### Aim of the task:
For every line below, output the text exactly and leave out images.
»»
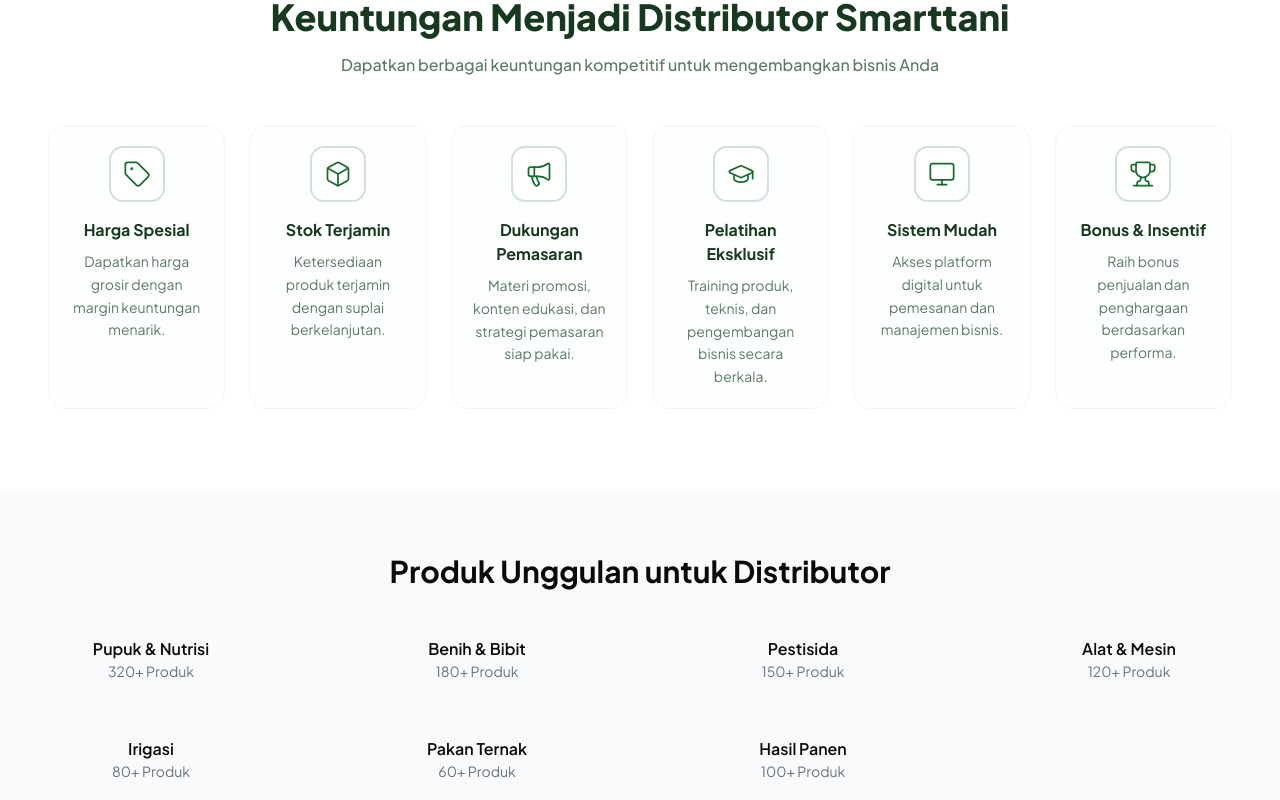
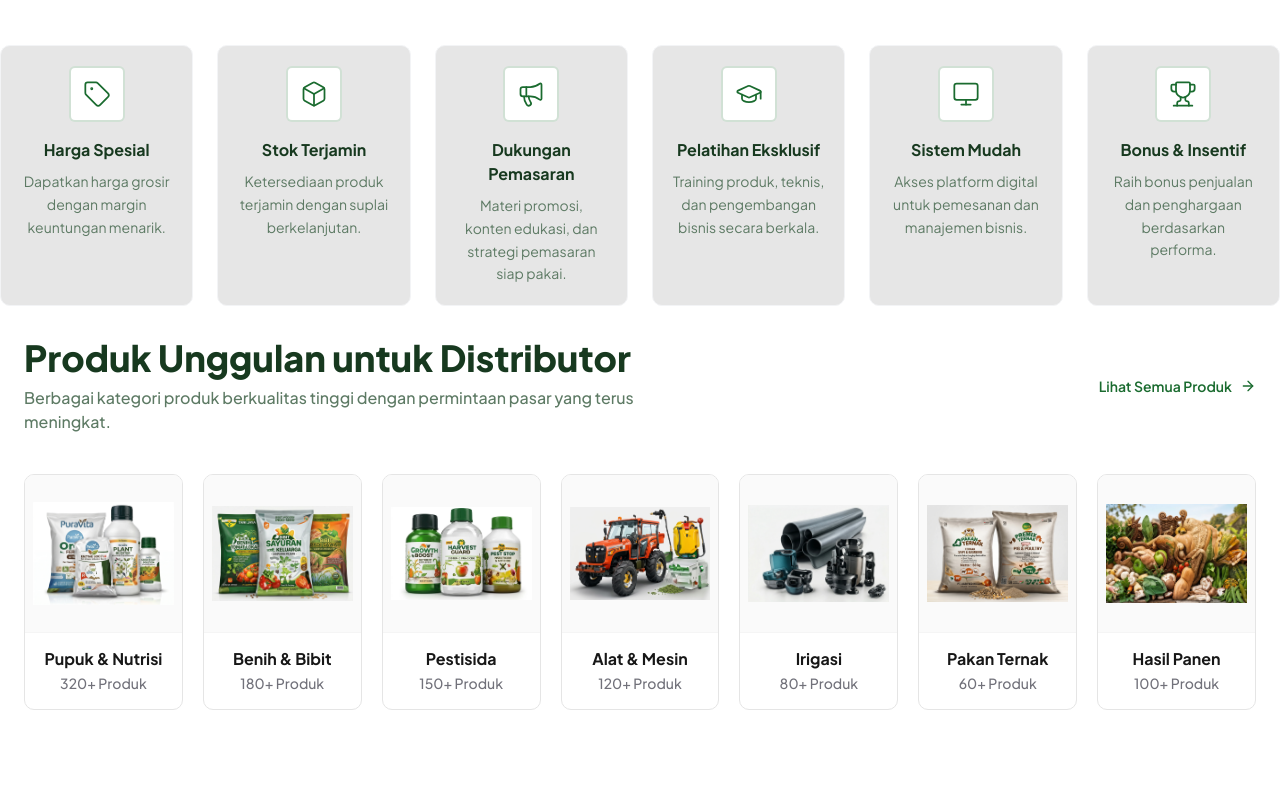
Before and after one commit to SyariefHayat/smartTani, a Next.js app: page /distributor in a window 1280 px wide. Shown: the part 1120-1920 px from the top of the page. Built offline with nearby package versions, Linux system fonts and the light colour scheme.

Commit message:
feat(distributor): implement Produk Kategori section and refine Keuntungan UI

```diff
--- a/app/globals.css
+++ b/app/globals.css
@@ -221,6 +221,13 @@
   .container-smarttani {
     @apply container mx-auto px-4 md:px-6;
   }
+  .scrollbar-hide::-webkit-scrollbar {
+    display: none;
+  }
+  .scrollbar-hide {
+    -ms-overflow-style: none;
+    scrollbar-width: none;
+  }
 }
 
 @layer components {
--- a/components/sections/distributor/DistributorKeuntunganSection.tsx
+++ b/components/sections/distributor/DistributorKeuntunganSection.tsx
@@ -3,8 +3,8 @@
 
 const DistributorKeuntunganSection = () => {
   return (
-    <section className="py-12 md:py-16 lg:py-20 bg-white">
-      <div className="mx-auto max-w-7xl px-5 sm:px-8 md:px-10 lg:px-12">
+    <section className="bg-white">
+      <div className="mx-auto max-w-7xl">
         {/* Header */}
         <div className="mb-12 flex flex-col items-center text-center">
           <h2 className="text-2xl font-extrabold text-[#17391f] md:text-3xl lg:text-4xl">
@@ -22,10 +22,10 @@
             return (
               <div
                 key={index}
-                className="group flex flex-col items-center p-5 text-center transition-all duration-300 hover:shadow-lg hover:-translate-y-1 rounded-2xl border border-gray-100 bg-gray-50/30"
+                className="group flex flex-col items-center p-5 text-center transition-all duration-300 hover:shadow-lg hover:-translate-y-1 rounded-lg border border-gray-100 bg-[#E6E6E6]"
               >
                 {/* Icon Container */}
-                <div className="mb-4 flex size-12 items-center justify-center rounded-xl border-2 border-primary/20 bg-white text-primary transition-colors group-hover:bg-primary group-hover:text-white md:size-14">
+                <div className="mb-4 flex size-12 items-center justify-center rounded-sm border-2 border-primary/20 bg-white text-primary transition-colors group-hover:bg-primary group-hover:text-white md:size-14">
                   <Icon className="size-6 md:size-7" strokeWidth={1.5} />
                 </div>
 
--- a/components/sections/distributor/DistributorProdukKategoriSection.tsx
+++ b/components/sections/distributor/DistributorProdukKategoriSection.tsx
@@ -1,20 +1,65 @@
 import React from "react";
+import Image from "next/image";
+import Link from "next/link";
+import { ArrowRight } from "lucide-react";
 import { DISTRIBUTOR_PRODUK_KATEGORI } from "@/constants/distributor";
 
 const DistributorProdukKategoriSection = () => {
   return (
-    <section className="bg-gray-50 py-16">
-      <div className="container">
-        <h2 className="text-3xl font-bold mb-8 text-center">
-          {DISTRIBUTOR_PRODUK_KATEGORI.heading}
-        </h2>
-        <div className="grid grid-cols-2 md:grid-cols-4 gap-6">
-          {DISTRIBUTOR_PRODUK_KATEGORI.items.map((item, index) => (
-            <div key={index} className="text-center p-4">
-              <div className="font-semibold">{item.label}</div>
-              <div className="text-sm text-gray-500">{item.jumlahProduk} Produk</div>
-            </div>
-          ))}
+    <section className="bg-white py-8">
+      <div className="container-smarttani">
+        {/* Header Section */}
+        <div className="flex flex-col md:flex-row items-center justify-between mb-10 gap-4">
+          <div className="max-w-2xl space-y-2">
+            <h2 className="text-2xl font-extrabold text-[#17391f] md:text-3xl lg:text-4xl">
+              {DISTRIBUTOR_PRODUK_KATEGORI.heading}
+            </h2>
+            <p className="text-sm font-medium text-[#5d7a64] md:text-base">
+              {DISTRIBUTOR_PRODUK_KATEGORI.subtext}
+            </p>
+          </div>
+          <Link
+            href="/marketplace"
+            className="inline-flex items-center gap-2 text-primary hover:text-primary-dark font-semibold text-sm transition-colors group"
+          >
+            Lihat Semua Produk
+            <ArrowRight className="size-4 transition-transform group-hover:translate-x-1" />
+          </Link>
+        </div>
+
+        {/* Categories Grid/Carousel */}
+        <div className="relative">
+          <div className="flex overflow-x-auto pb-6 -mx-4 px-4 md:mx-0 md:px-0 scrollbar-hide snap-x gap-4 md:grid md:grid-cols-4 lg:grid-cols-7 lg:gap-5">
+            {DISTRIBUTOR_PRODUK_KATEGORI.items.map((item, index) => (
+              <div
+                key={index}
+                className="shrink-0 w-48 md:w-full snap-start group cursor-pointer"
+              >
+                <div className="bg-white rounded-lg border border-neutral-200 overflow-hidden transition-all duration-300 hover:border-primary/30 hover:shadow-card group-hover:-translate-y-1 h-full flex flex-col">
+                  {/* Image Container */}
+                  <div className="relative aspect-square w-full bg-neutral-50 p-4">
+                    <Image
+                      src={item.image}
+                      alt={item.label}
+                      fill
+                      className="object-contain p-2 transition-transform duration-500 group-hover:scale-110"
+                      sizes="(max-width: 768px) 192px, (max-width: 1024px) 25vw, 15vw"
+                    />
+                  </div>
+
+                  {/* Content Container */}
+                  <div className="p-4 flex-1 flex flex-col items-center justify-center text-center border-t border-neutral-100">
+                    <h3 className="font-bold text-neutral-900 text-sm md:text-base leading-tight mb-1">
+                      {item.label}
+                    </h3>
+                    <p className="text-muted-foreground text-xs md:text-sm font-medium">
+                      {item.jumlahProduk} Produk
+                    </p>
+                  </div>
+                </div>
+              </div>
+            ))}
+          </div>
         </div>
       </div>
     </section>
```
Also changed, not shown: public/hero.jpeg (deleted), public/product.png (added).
««
### Answer space:
Before and after one commit to SyariefHayat/smartTani, a Next.js app: page /distributor in a window 1280 px wide. Shown: the part 1120-1920 px from the top of the page. Built offline with nearby package versions, Linux system fonts and the light colour scheme.

Commit message:
feat(distributor): implement Produk Kategori section and refine Keuntungan UI

```diff
--- a/app/globals.css
+++ b/app/globals.css
@@ -221,6 +221,13 @@
   .container-smarttani {
     @apply container mx-auto px-4 md:px-6;
   }
+  .scrollbar-hide::-webkit-scrollbar {
+    display: none;
+  }
+  .scrollbar-hide {
+    -ms-overflow-style: none;
+    scrollbar-width: none;
+  }
 }
 
 @layer components {
--- a/components/sections/distributor/DistributorKeuntunganSection.tsx
+++ b/components/sections/distributor/DistributorKeuntunganSection.tsx
@@ -3,8 +3,8 @@
 
 const DistributorKeuntunganSection = () => {
   return (
-    <section className="py-12 md:py-16 lg:py-20 bg-white">
-      <div className="mx-auto max-w-7xl px-5 sm:px-8 md:px-10 lg:px-12">
+    <section className="bg-white">
+      <div className="mx-auto max-w-7xl">
         {/* Header */}
         <div className="mb-12 flex flex-col items-center text-center">
           <h2 className="text-2xl font-extrabold text-[#17391f] md:text-3xl lg:text-4xl">
@@ -22,10 +22,10 @@
             return (
               <div
                 key={index}
-                className="group flex flex-col items-center p-5 text-center transition-all duration-300 hover:shadow-lg hover:-translate-y-1 rounded-2xl border border-gray-100 bg-gray-50/30"
+                className="group flex flex-col items-center p-5 text-center transition-all duration-300 hover:shadow-lg hover:-translate-y-1 rounded-lg border border-gray-100 bg-[#E6E6E6]"
               >
                 {/* Icon Container */}
-                <div className="mb-4 flex size-12 items-center justify-center rounded-xl border-2 border-primary/20 bg-white text-primary transition-colors group-hover:bg-primary group-hover:text-white md:size-14">
+                <div className="mb-4 flex size-12 items-center justify-center rounded-sm border-2 border-primary/20 bg-white text-primary transition-colors group-hover:bg-primary group-hover:text-white md:size-14">
                   <Icon className="size-6 md:size-7" strokeWidth={1.5} />
                 </div>
 
--- a/components/sections/distributor/DistributorProdukKategoriSection.tsx
+++ b/components/sections/distributor/DistributorProdukKategoriSection.tsx
@@ -1,20 +1,65 @@
 import React from "react";
+import Image from "next/image";
+import Link from "next/link";
+import { ArrowRight } from "lucide-react";
 import { DISTRIBUTOR_PRODUK_KATEGORI } from "@/constants/distributor";
 
 const DistributorProdukKategoriSection = () => {
   return (
-    <section className="bg-gray-50 py-16">
-      <div className="container">
-        <h2 className="text-3xl font-bold mb-8 text-center">
-          {DISTRIBUTOR_PRODUK_KATEGORI.heading}
-        </h2>
-        <div className="grid grid-cols-2 md:grid-cols-4 gap-6">
-          {DISTRIBUTOR_PRODUK_KATEGORI.items.map((item, index) => (
-            <div key={index} className="text-center p-4">
-              <div className="font-semibold">{item.label}</div>
-              <div className="text-sm text-gray-500">{item.jumlahProduk} Produk</div>
-            </div>
-          ))}
+    <section className="bg-white py-8">
+      <div className="container-smarttani">
+        {/* Header Section */}
+        <div className="flex flex-col md:flex-row items-center justify-between mb-10 gap-4">
+          <div className="max-w-2xl space-y-2">
+            <h2 className="text-2xl font-extrabold text-[#17391f] md:text-3xl lg:text-4xl">
+              {DISTRIBUTOR_PRODUK_KATEGORI.heading}
+            </h2>
+            <p className="text-sm font-medium text-[#5d7a64] md:text-base">
+              {DISTRIBUTOR_PRODUK_KATEGORI.subtext}
+            </p>
+          </div>
+          <Link
+            href="/marketplace"
+            className="inline-flex items-center gap-2 text-primary hover:text-primary-dark font-semibold text-sm transition-colors group"
+          >
+            Lihat Semua Produk
+            <ArrowRight className="size-4 transition-transform group-hover:translate-x-1" />
+          </Link>
+        </div>
+
+        {/* Categories Grid/Carousel */}
+        <div className="relative">
+          <div className="flex overflow-x-auto pb-6 -mx-4 px-4 md:mx-0 md:px-0 scrollbar-hide snap-x gap-4 md:grid md:grid-cols-4 lg:grid-cols-7 lg:gap-5">
+            {DISTRIBUTOR_PRODUK_KATEGORI.items.map((item, index) => (
+              <div
+                key={index}
+                className="shrink-0 w-48 md:w-full snap-start group cursor-pointer"
+              >
+                <div className="bg-white rounded-lg border border-neutral-200 overflow-hidden transition-all duration-300 hover:border-primary/30 hover:shadow-card group-hover:-translate-y-1 h-full flex flex-col">
+                  {/* Image Container */}
+                  <div className="relative aspect-square w-full bg-neutral-50 p-4">
+                    <Image
+                      src={item.image}
+                      alt={item.label}
+                      fill
+                      className="object-contain p-2 transition-transform duration-500 group-hover:scale-110"
+                      sizes="(max-width: 768px) 192px, (max-width: 1024px) 25vw, 15vw"
+                    />
+                  </div>
+
+                  {/* Content Container */}
+                  <div className="p-4 flex-1 flex flex-col items-center justify-center text-center border-t border-neutral-100">
+                    <h3 className="font-bold text-neutral-900 text-sm md:text-base leading-tight mb-1">
+                      {item.label}
+                    </h3>
+                    <p className="text-muted-foreground text-xs md:text-sm font-medium">
+                      {item.jumlahProduk} Produk
+                    </p>
+                  </div>
+                </div>
+              </div>
+            ))}
+          </div>
         </div>
       </div>
     </section>
```
Also changed, not shown: public/hero.jpeg (deleted), public/product.png (added).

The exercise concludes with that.